The bridge has also played small part in cinematic history, with two teenage film-makers using the site for the climatic finale of their homemade Bond film.

The Second Shot Kills - a original script by the pair - was filmed on a budget of £200 using standard 8mm film and wind-up cameras.

In 1972 Keith Stephens-Borg and David Harnett made the film with permission from Hollywood producer Albert Romolo Broccoli, nicknamed Cubby, who co-owned the rights to the character with Harry Saltzman.

South Wales Argus:

(Keith Stephens-Borg and David Harnett)

After having witnessed all of that history, the bridge's anniversary will be marked with an extended opening tomorrow.

The event takes place on from 5pm to 8.30pm and people can take gondola rides until 6.30pm or walk along the top until 8pm.

Community choir Cascapella will be performing at 7pm and pizza company Barrio and Lewigi will be among those having a stall for the occasion.

South Wales Argus:

Led by Sarah Harman, Cascapella will perform her Steel Threads, a suite of songs she composed to celebrate the bridge’s 100th anniversary.

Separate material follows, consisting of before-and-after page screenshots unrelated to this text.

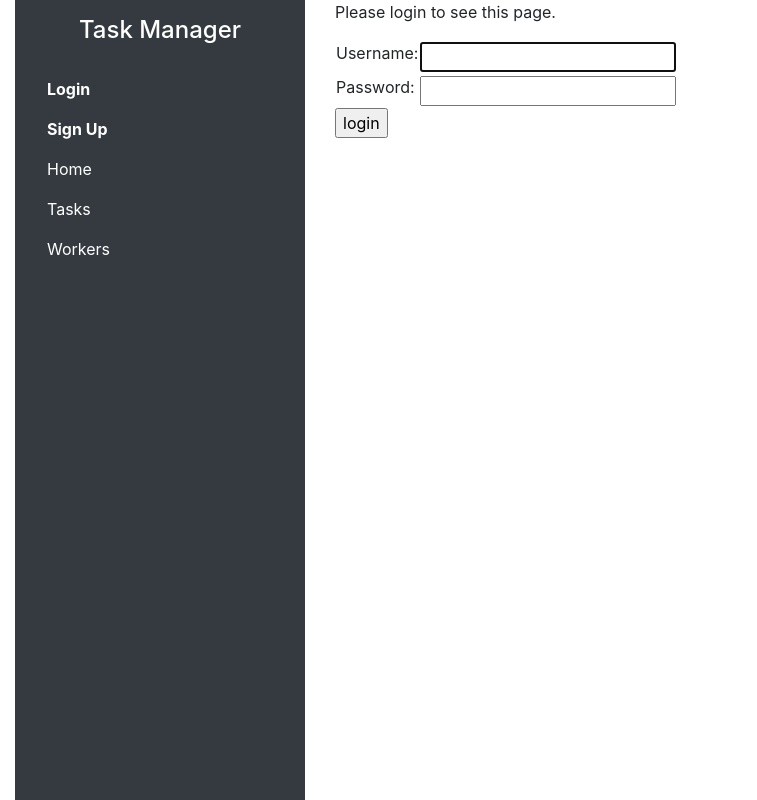
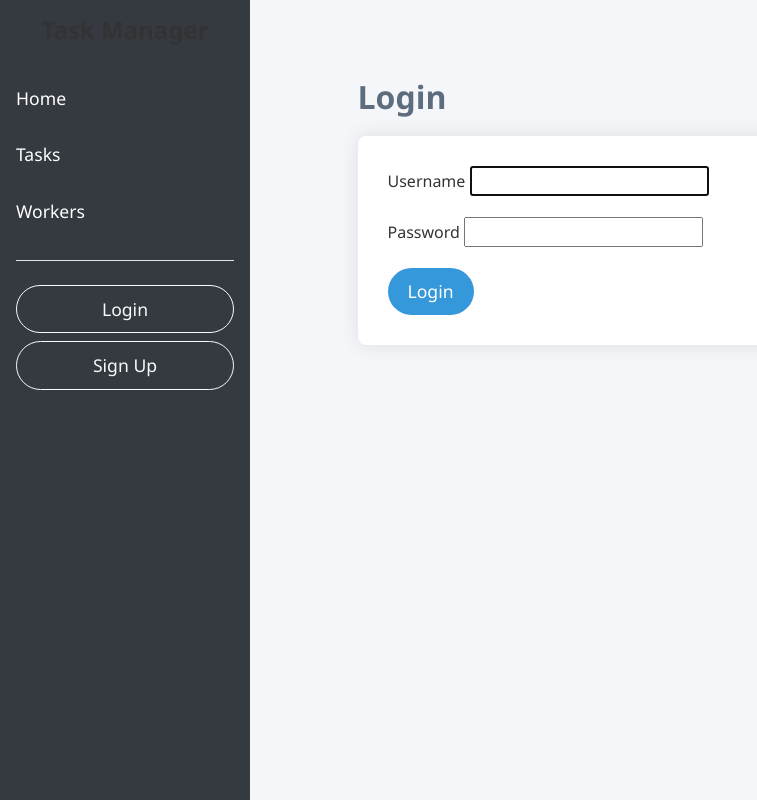
Before and after one commit to Claymore-AI/Task-manager, a Django app: page /accounts/login/?next=/tasks/ in a window 1280 px wide. Shown: the whole page, without its empty margins (0-757 px from the left). Run offline with Django 5.2, Linux system fonts and the light colour scheme.

Commit message:
update ui and form

```diff
--- a/core/settings.py
+++ b/core/settings.py
@@ -134,5 +134,6 @@ CRISPY_TEMPLATE_PACK = "bootstrap4"
 
 AUTH_USER_MODEL = "task_manager.Worker"
 
+LOGIN_URL = '/accounts/login/'
 LOGIN_REDIRECT_URL = "/"
 LOGOUT_REDIRECT_URL = "/"
--- a/static/css/styles.css
+++ b/static/css/styles.css
@@ -0,0 +1,224 @@
+/* Загальні стилі для всього сайту */
+body {
+  font-family: 'Segoe UI', Tahoma, Geneva, Verdana, sans-serif;
+  background-color: #f4f6f9;
+  margin: 0;
+  padding: 0;
+  color: #333;
+}
+
+/* Заголовки */
+h1, h2, h3, h4 {
+  color: #333;
+  font-weight: 600;
+}
+
+/* Контейнер для всіх сторінок */
+.container-fluid {
+  padding: 30px;
+}
+
+/* Стилі для бокової панелі */
+.sidebar-nav {
+  background-color: #2C3E50;
+  color: white;
+  padding: 30px 20px;
+  height: 100vh;
+  position: fixed;
+  top: 0;
+  left: 0;
+  bottom: 0;
+  width: 250px;
+  transition: all 0.3s ease-in-out;
+}
+
+.sidebar-nav .nav-link {
+  color: white !important;
+  font-size: 1.1em;
+  padding: 10px 0;
+  margin-bottom: 10px;
+  display: block;
+}
+
+.sidebar-nav .nav-link:hover {
+  color: #ff7f50 !important;
+  background-color: rgba(255, 127, 80, 0.1);
+  border-radius: 5px;
+}
+
+.sidebar-nav h4.text-center {
+  margin-bottom: 30px;
+  font-size: 1.5em;
+  font-weight: bold;
+}
+
+/* Відокремлений блок для логіну та логауту */
+.auth-links {
+  margin-top: 30px;
+  border-top: 1px solid #BDC3C7;
+  padding-top: 20px;
+}
+
+.auth-links .nav-item {
+  margin-bottom: 10px;
+}
+
+.auth-links .nav-link {
+  font-weight: bold;
+  color: #ff7f50 !important;
+}
+
+.auth-links .nav-link:hover {
+  color: #e67e22 !important;
+}
+
+/* Стили для кнопок */
+.btn {
+  font-size: 1.1em;
+  border-radius: 30px;
+  padding: 10px 20px;
+  transition: background-color 0.3s ease;
+}
+
+.btn-primary {
+  background-color: #3498db;
+  border: none;
+}
+
+.btn-primary:hover {
+  background-color: #2980b9;
+}
+
+.btn-success {
+  background-color: #2ecc71;
+  border: none;
+}
+
+.btn-success:hover {
+  background-color: #27ae60;
+}
+
+.btn-danger {
+  background-color: #e74c3c;
+  border: none;
+}
+
+.btn-danger:hover {
+  background-color: #c0392b;
+}
+
+.btn-link {
+  color: #ff7f50;
+  font-weight: bold;
+}
+
+.btn-link:hover {
+  color: #e67e22;
+}
+
+/* Стилі для основного контенту */
+h1 {
+  font-size: 2em;
+  color: #34495e;
+  margin-bottom: 20px;
+}
+
+h2, h3 {
+  color: #5D6D7E;
+}
+
+.text-center {
+  text-align: center;
+}
+
+/* Форма для реєстрації та входу */
+form {
+  margin-top: 20px;
+  background-color: #fff;
+  padding: 30px;
+  border-radius: 8px;
+  box-shadow: 0 0 20px rgba(0, 0, 0, 0.1);
+}
+
+.form-label {
+  font-weight: 600;
+}
+
+.form-control {
+  border-radius: 8px;
+  padding: 10px;
+  border: 1px solid #ccc;
+}
+
+.form-control:focus {
+  border-color: #3498db;
+  box-shadow: 0 0 10px rgba(52, 152, 219, 0.5);
+}
+
+/* Стили для списку завдань */
+ul.list-group {
+  padding: 0;
+  list-style: none;
+}
+
+ul.list-group-item {
+  background-color: #fff;
+  padding: 15px;
+  margin-bottom: 15px;
+  box-shadow: 0 5px 10px rgba(0, 0, 0, 0.1);
+  border-radius: 8px;
+  transition: all 0.3s ease;
+}
+
+ul.list-group-item:hover {
+  transform: translateY(-5px);
+  box-shadow: 0 10px 20px rgba(0, 0, 0, 0.15);
+}
+
+ul.list-group-item strong {
+  font-size: 1.2em;
+}
+
+ul.list-group-item span {
+  color: #7f8c8d;
+}
+
+ul.list-group-item .btn {
+  border-radius: 20px;
+  padding: 8px 15px;
+  margin-top: 10px;
+}
+
+/* Пагінація */
+.pagination {
+  justify-content: center;
+  padding-top: 20px;
+}
+
+.pagination .page-item a {
+  color: #3498db;
+}
+
+.pagination .page-item.active span {
+  background-color: #3498db;
+  border-color: #3498db;
+  color: white;
+}
+
+/* Адаптивність для мобільних */
+@media (max-width: 768px) {
+  .sidebar-nav {
+    position: absolute;
+    width: 100%;
+    height: auto;
+    padding: 20px;
+  }
+
+  .container-fluid {
+    padding: 15px;
+  }
+
+  .sidebar-nav .nav-link {
+    font-size: 1em;
+  }
+}
--- a/task_manager/urls.py
+++ b/task_manager/urls.py
@@ -5,7 +5,7 @@ app_name = "task_manager"
 
 urlpatterns = [
     path("", HomeView.as_view(), name="home"),
-    path("/tasks", TaskListView.as_view(), name="task-list"),
+    path("tasks/", TaskListView.as_view(), name="task-list"),
     path("tasks/create/", TaskCreateView.as_view(), name="task-create"),
     path("tasks/<int:pk>/update/", TaskUpdateView.as_view(), name="task-update"),
     path("tasks/<int:pk>/delete/", TaskDeleteView.as_view(), name="task-delete"),
--- a/task_manager/views.py
+++ b/task_manager/views.py
@@ -8,7 +8,7 @@ from django.views import generic
 from task_manager.forms import TaskForm, WorkerCreationForm
 from django.contrib.auth.decorators import login_required
 from django.contrib.auth.mixins import LoginRequiredMixin
-class HomeView(LoginRequiredMixin, TemplateView):
+class HomeView(TemplateView):
     template_name = "task_manager/home.html"
 class TaskListView(LoginRequiredMixin, ListView):
     model = Task
--- a/templates/includes/pagination.html
+++ b/templates/includes/pagination.html
@@ -1,11 +1,21 @@
 {% if is_paginated %}
-  <ul class="pagination">
-    {% if page_obg.has_previous %}
-      <li class="page-item"><a class="page-link" href="?page={{ page_obj.previous_page_number }}">Prev</a></li>
+  <ul class="pagination justify-content-center">
+    {% if page_obj.has_previous %}
+      <li class="page-item">
+        <a class="page-link" href="?page={{ page_obj.previous_page_number }}" aria-label="Previous">
+          <span aria-hidden="true">&laquo;</span>
+        </a>
+      </li>
     {% endif %}
-    <li class="page-item active"><span class="page-link">{{ page_obj.number }} of {{ paginator.num_pages }}</span></li>
+    <li class="page-item active">
+      <span class="page-link">{{ page_obj.number }} of {{ paginator.num_pages }}</span>
+    </li>
     {% if page_obj.has_next %}
-      <li class="page-item"><a class="page-link" href="?page={{ page_obj.next_page_number }}">Next</a></li>
+      <li class="page-item">
+        <a class="page-link" href="?page={{ page_obj.next_page_number }}" aria-label="Next">
+          <span aria-hidden="true">&raquo;</span>
+        </a>
+      </li>
     {% endif %}
   </ul>
 {% endif %}
--- a/templates/includes/sidebar.html
+++ b/templates/includes/sidebar.html
@@ -1,23 +1,6 @@
 <div class="sidebar-nav bg-dark text-white p-3" style="min-height: 100vh;">
   <h4 class="text-center">Task Manager</h4>
   <ul class="nav flex-column mt-4">
-    {% if not user.is_authenticated %}
-      <li class="nav-item">
-        <a class="nav-link text-white" href="{% url 'login' %}"><strong>Login</strong></a>
-      </li>
-      <li class="nav-item">
-        <a class="nav-link text-white" href="{% url 'task_manager:signup' %}"><strong>Sign Up</strong></a>
-      </li>
-    {% else %}
-      <li class="nav-item">
-        <a class="nav-link text-white"
-           href="{% url 'task_manager:task-list' %}"><strong>User: {{ user.username }}</strong></a>
-      </li>
-      <form method="post" action="{% url 'logout' %}">
-        {% csrf_token %}
-        <button type="submit" class="btn btn-link text-white p-0 m-0"><strong>Logout</strong></button>
-      </form>
-    {% endif %}
     <li class="nav-item">
       <a class="nav-link text-white" href="{% url 'task_manager:home' %}">Home</a>
     </li>
@@ -28,4 +11,17 @@
       <a class="nav-link text-white" href="#">Workers</a>
     </li>
   </ul>
+  <hr class="bg-white">
+  <div class="auth-section mt-4">
+    {% if not user.is_authenticated %}
+      <a class="btn btn-outline-light w-100 mb-2" href="{% url 'login' %}">Login</a>
+      <a class="btn btn-outline-light w-100" href="{% url 'task_manager:signup' %}">Sign Up</a>
+    {% else %}
+      <p class="text-center text-white">User: {{ user.username }}</p>
+      <form method="post" action="{% url 'logout' %}">
+        {% csrf_token %}
+        <button type="submit" class="btn btn-outline-light w-100">Logout</button>
+      </form>
+    {% endif %}
+  </div>
 </div>
--- a/templates/registration/login.html
+++ b/templates/registration/login.html
@@ -1,29 +1,23 @@
 {% extends 'base.html' %}
+
 {% block content %}
-  {% if form.errors %}
-    <p>Your username and password didn't match. Please try again.</p>
-  {% endif %}
-  {% if next %}
-    {% if user.is_authenticated %}
-      <p>Your account doesn't have access to this page. To proceed,
-      please login with an account that has access.</p>
-    {% else %}
-       <p>Please login to see this page.</p>
+  <div class="container mt-5">
+    <h2>Login</h2>
+    {% if form.errors %}
+      <p class="text-danger">Your username and password didn't match. Please try again.</p>
     {% endif %}
-  {% endif %}
-  <form method="post" action="{% url 'login' %}">
-    {% csrf_token %}
-    <table>
-      <tr>
-        <td>{{ form.username.label_tag }}</td>
-        <td>{{ form.username }}</td>
-      </tr>
-      <tr>
-        <td>{{ form.password.label_tag }}</td>
-        <td>{{ form.password }}</td>
-      </tr>
-    </table>
-    <input type="submit" value="login">
-    <input type="hidden" name="next" value="{{ next }}">
-  </form>
+    <form method="post" action="{% url 'login' %}">
+      {% csrf_token %}
+      <div class="form-group">
+        <label for="{{ form.username.id_for_label }}">Username</label>
+        {{ form.username }}
+      </div>
+      <div class="form-group">
+        <label for="{{ form.password.id_for_label }}">Password</label>
+        {{ form.password }}
+      </div>
+      <button type="submit" class="btn btn-primary">Login</button>
+      <input type="hidden" name="next" value="{{ next }}">
+    </form>
+  </div>
 {% endblock %}
--- a/templates/registration/signup.html
+++ b/templates/registration/signup.html
@@ -5,7 +5,6 @@
     <h2>Sign Up</h2>
     <form method="post" novalidate>
       {% csrf_token %}
-
       {% for field in form %}
         <div class="mb-3">
           <label for="{{ field.id_for_label }}" class="form-label">{{ field.label }}</label>
@@ -17,7 +16,6 @@
           {% endif %}
         </div>
       {% endfor %}
-
       <button type="submit" class="btn btn-primary">Sign Up</button>
     </form>
   </div>
--- a/templates/task_manager/home.html
+++ b/templates/task_manager/home.html
@@ -4,5 +4,10 @@
   <div class="text-center mt-5">
     <h1>Welcome to Task Manager</h1>
     <p class="lead">Manage your team and tasks with ease.</p>
+    {% if user.is_authenticated %}
+      <p>Hello, {{ user.username }}! You can now manage your tasks.</p>
+    {% else %}
+      <p>Please log in to start managing your tasks.</p>
+    {% endif %}
   </div>
 {% endblock %}
--- a/templates/task_manager/task_form.html
+++ b/templates/task_manager/task_form.html
@@ -3,7 +3,7 @@
 {% load crispy_forms_filters %}
 
 {% block content %}
-        <h1>{{ object|yesno:'Update,Create' }} Task</h1>
+  <h1>{{ object|yesno:'Update,Create' }} Task</h1>
   <form action="" method="post" novalidate>
     {% csrf_token %}
     {{ form|crispy }}
```
Also changed, not shown: task_manager/forms.py (+7 -0 lines), templates/task_manager/task_list.html (+7 -3 lines), templates/base.html (indentation only). Lines whose indentation alone changed are shown as unchanged.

It will be the first performance of the complete suite.

Prices are the same as normal - £4 for adults and £3 for children – and there is no need to book.

South Wales Argus:

Councillor Debbie Harvey, Newport City Council’s cabinet member for culture and leisure, said: “This promises to be another magical evening at the much-loved bridge which has played such an important role in the life of the city for more than a century – firstly, as an important transport link and more recently as a popular attraction.”

South Wales Argus:

In 2018, the council was awarded £1 million for the first part of a National Heritage Lottery Fund bid for a project to protect and develop the bridge. If the second stage is successful, it will secure £10 million from HLF to create a new visitor centre as well as maintaining and repairing the bridge.

Despite its place at the heart of the history of the city, upkeep on a structure of this scale is always ongoing and costly.

South Wales Argus:

Friends of Newport Transporter Bridge have been working to raise money to repair and restore the Transporter Bridge, and to build a new visitor centre.

An application has been filed with the Heritage Lottery Fund but grants are only awarded if the local community shows support for the plans.

Donations can be made to the JustGiving Transporter Bridge Fund at justgiving.com/crowdfunding/newporttransporterbridge1